Thai Airways International (THAI) plans to borrow a total of 29 billion baht from local financial institutions to refinance short-term loans and use as working capital.
Surachai Tansitpong, permanent secretary of the Ministry of Transport on his behalf of the chairman of the national flag carrier’s board of directors, yesterday said THAI had been affected by economic downturn and the recent week-long siege of Suvarnabhumi and Don Mueang airports by anti-government protesters, bringing down its liquidity during the peak tourist season last year by about 20-30 percent.
The THAI chairman said the airline must borrow 29 billion baht on a long-term basis, expected to be from state-operated Krung Thai Bank, the Government Savings Bank or the Islamic Bank of Thailand.
He disclosed that the THAI’s board of directors has already approved borrowing 10 billion baht while the approval of the balance will be sought soon.
In an attempt to lower the airline’s overhead, especially for board meetings and bonuses which amount to around Bt12 million annually, the THAI is ready to cut benefits to keep its operations afloat, Surachai said.

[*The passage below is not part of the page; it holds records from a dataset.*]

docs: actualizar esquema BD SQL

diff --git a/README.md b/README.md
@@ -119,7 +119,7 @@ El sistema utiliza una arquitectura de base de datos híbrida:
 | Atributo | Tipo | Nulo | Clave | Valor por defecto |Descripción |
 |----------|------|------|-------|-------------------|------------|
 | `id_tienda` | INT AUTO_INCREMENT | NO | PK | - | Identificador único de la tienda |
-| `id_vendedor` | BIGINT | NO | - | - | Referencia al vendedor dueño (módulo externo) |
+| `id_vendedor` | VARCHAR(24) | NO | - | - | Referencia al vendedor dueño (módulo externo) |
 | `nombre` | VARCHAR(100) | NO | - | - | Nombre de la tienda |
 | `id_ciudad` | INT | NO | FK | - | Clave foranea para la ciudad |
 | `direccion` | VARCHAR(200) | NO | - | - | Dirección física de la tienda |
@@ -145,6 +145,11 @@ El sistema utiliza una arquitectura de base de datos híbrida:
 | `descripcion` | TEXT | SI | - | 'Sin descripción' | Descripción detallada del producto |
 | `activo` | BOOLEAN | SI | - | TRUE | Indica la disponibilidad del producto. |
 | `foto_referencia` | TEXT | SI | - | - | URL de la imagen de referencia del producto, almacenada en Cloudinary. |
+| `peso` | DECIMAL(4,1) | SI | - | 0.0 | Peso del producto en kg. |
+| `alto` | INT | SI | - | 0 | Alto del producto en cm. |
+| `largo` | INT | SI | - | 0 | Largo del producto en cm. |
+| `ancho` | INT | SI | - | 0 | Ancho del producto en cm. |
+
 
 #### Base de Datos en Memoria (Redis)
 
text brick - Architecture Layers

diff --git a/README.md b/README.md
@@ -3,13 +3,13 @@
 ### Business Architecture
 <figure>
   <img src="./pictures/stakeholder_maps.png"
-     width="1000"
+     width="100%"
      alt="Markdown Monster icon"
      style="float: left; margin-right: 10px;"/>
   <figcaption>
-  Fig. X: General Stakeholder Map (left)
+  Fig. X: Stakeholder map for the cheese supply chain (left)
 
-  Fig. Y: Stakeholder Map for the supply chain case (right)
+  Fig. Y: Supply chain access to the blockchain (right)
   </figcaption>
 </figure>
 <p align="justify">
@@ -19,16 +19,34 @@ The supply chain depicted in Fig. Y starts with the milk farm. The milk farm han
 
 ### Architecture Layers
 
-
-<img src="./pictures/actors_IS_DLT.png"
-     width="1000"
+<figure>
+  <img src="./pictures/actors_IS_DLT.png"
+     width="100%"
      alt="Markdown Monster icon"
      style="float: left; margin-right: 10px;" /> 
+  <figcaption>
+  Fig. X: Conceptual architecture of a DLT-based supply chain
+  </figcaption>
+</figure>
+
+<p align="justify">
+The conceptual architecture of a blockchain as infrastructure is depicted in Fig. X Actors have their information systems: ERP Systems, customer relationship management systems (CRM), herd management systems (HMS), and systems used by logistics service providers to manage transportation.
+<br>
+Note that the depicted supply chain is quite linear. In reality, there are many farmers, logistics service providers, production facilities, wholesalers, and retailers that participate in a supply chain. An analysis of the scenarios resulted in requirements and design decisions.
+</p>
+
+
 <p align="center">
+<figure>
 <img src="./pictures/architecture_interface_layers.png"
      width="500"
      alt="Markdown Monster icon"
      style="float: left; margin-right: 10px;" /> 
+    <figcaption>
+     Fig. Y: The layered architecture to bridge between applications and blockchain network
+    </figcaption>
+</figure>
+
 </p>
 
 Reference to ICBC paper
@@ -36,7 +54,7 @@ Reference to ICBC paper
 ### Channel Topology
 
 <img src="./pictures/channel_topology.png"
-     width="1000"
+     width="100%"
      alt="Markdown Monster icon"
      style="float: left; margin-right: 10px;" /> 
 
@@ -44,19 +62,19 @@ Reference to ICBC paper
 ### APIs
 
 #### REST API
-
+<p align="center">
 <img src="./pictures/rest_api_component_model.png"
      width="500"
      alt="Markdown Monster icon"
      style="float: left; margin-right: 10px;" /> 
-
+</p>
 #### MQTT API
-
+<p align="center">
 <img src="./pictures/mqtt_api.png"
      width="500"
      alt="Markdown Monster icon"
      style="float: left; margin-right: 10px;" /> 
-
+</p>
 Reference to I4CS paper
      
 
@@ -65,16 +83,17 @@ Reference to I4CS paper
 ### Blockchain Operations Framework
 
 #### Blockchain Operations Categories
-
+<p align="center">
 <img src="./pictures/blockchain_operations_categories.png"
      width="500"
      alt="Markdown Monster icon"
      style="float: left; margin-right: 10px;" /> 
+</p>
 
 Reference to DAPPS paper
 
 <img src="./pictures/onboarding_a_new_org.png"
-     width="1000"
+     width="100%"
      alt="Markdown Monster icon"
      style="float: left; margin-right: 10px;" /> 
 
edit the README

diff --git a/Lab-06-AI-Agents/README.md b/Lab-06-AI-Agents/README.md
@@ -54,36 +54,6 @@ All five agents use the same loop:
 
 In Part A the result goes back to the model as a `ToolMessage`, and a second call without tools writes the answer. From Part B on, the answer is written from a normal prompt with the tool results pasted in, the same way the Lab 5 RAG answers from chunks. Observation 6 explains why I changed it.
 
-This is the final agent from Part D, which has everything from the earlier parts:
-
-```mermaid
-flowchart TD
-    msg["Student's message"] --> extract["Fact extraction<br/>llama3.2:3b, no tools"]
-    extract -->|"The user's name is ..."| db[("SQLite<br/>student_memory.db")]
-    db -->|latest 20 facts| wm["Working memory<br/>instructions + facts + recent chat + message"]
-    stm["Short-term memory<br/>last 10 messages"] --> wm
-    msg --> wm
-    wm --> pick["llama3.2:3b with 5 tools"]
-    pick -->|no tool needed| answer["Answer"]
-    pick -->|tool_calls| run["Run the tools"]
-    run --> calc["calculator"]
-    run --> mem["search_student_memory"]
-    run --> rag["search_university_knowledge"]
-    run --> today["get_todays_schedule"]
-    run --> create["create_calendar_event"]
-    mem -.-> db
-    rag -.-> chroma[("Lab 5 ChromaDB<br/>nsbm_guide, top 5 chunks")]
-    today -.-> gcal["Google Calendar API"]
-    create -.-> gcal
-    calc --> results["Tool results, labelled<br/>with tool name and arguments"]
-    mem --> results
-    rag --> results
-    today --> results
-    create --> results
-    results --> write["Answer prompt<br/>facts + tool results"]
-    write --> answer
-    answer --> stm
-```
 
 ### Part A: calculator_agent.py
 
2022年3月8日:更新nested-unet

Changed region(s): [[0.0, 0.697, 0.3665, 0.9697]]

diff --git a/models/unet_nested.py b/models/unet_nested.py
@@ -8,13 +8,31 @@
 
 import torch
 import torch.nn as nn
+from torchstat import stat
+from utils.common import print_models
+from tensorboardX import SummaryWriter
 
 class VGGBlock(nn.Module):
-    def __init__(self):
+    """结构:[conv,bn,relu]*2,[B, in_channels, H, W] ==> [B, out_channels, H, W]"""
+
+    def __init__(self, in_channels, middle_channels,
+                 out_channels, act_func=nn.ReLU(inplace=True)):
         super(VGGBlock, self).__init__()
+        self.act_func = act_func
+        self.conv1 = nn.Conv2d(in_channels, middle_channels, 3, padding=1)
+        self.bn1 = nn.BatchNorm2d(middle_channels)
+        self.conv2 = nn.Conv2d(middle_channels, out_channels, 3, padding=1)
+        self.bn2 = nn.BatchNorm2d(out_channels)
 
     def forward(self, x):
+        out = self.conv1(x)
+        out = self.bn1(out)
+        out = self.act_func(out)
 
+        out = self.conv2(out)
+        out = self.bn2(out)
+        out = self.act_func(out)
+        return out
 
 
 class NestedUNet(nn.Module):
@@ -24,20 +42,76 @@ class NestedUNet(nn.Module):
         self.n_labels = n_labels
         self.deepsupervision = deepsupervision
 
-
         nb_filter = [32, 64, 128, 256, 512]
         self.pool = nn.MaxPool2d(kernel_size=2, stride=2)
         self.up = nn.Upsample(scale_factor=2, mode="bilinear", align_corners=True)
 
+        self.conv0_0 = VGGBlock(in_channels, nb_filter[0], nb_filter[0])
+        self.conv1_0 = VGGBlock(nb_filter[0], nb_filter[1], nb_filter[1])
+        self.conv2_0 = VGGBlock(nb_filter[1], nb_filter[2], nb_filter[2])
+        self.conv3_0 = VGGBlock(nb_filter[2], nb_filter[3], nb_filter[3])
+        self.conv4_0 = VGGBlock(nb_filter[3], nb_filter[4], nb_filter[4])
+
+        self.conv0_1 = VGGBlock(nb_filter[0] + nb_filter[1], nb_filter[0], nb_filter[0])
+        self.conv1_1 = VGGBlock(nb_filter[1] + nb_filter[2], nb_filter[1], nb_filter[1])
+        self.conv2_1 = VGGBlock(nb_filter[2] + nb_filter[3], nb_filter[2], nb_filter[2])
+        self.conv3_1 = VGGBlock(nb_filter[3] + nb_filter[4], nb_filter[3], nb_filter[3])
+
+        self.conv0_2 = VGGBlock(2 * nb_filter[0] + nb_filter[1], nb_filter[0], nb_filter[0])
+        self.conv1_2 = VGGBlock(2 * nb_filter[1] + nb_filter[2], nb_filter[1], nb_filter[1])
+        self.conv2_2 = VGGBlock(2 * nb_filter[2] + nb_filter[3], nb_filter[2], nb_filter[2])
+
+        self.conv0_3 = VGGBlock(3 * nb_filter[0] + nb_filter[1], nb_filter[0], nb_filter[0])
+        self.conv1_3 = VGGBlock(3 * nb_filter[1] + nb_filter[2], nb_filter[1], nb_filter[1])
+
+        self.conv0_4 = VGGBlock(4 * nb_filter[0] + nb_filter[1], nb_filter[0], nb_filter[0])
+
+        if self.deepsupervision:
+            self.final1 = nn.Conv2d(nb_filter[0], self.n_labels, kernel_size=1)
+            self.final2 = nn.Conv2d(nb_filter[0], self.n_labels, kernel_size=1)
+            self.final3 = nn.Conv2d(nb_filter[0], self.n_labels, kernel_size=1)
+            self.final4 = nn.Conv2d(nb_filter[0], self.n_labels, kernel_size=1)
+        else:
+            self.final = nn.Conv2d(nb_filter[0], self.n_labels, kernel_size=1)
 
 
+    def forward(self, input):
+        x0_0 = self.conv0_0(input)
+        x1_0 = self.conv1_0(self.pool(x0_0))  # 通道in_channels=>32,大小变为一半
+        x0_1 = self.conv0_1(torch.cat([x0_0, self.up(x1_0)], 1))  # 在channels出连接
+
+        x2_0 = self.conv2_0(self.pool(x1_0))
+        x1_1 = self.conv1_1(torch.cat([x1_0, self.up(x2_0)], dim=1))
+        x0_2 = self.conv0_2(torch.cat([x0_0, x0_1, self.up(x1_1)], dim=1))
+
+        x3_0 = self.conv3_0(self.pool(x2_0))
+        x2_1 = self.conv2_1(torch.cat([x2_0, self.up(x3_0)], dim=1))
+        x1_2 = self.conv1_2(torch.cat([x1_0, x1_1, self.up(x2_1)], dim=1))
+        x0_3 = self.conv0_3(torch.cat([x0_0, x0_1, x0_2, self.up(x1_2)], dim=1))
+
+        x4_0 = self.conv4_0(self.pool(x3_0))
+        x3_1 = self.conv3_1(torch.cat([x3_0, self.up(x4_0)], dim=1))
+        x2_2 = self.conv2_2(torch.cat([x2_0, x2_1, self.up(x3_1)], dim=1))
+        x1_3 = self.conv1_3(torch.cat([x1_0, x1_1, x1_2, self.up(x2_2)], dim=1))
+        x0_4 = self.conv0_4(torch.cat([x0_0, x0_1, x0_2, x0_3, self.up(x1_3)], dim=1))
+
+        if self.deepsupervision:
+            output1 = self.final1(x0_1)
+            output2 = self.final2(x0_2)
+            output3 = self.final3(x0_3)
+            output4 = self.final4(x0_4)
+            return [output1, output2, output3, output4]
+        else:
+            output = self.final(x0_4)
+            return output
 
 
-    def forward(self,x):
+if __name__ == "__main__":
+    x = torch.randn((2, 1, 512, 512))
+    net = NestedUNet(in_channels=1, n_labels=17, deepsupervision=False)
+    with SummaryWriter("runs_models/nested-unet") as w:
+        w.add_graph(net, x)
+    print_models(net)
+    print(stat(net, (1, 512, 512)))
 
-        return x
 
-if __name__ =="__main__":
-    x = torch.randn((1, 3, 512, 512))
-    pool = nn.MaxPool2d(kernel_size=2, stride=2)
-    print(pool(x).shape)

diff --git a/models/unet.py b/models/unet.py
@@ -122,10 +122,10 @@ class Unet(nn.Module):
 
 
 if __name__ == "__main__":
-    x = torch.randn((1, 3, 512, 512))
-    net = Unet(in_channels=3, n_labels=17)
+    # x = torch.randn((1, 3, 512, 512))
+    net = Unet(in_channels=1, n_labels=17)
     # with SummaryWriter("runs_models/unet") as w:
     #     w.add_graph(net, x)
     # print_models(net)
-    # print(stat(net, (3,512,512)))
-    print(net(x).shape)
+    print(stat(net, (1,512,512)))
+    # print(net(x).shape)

Meanwhile, Transport Minister Sopon Zarum said he had not yet decided or proposed to the government to change the entire THAI’s board although he has been considering such action as the national flag carrier is not making money, adding that if any board member feels unable to achieve the government’s target, a resignation would be welcome.
During the siege of Bangkok airports last year, the airline — owned about 51 percent by Ministry of Finance, 8.6 percent by Vayupak Fund 1 under MFC Asset Management Plc’s management, 8.6 by Vayupak Fund 1 under Krung Thai Asset Management Plc’s management and about 2.7 percent by the Government Savings Bank — stated that it expected to lose about 500 million baht a day.